● ASSIGNMENT
Look through the entries below. Say how many lines include "Palace", with nothing added.

● DATASET EXTRACT
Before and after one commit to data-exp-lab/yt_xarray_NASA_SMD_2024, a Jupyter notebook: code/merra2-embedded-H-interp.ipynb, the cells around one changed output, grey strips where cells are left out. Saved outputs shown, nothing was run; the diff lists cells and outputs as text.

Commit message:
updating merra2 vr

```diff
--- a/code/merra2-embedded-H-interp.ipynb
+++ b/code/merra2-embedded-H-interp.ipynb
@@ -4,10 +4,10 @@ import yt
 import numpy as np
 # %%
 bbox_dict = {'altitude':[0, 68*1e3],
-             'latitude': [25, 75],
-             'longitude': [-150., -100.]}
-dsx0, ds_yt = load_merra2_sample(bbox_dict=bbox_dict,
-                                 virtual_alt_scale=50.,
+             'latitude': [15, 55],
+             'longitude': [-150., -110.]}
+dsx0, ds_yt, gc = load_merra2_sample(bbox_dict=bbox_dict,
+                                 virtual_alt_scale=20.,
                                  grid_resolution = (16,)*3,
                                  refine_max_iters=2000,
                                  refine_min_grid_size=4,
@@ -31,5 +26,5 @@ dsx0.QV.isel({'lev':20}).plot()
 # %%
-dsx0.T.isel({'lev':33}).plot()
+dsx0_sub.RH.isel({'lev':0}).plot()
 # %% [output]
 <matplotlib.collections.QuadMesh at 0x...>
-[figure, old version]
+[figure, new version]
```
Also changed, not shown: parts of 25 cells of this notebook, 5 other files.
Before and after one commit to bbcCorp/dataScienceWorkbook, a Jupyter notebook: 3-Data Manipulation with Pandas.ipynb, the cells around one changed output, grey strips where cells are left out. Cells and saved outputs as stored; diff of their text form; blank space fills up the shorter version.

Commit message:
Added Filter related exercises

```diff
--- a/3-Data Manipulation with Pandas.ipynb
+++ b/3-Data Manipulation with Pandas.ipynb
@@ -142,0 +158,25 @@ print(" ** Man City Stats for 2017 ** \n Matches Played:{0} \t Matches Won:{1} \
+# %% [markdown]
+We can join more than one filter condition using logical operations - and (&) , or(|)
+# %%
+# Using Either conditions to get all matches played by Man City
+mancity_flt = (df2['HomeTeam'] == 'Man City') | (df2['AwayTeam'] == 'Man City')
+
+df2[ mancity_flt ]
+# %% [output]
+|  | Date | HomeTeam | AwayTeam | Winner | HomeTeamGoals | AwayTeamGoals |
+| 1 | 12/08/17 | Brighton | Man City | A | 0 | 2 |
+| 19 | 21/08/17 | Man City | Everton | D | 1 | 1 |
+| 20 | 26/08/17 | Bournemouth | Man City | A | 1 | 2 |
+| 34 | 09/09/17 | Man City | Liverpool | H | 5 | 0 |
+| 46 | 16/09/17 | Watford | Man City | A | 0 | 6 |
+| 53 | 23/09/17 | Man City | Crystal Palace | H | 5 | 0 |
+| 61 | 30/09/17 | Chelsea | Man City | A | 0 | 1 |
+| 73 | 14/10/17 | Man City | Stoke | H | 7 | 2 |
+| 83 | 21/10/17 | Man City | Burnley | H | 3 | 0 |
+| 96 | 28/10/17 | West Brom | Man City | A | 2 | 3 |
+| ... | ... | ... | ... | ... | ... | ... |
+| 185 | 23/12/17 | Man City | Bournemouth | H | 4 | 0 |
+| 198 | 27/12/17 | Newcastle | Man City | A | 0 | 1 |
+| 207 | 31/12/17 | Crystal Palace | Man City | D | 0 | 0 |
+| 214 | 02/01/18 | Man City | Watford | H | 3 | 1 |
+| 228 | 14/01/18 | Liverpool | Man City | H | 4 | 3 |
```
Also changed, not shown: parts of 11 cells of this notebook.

● SOLUTION TO THE EXERCISE
2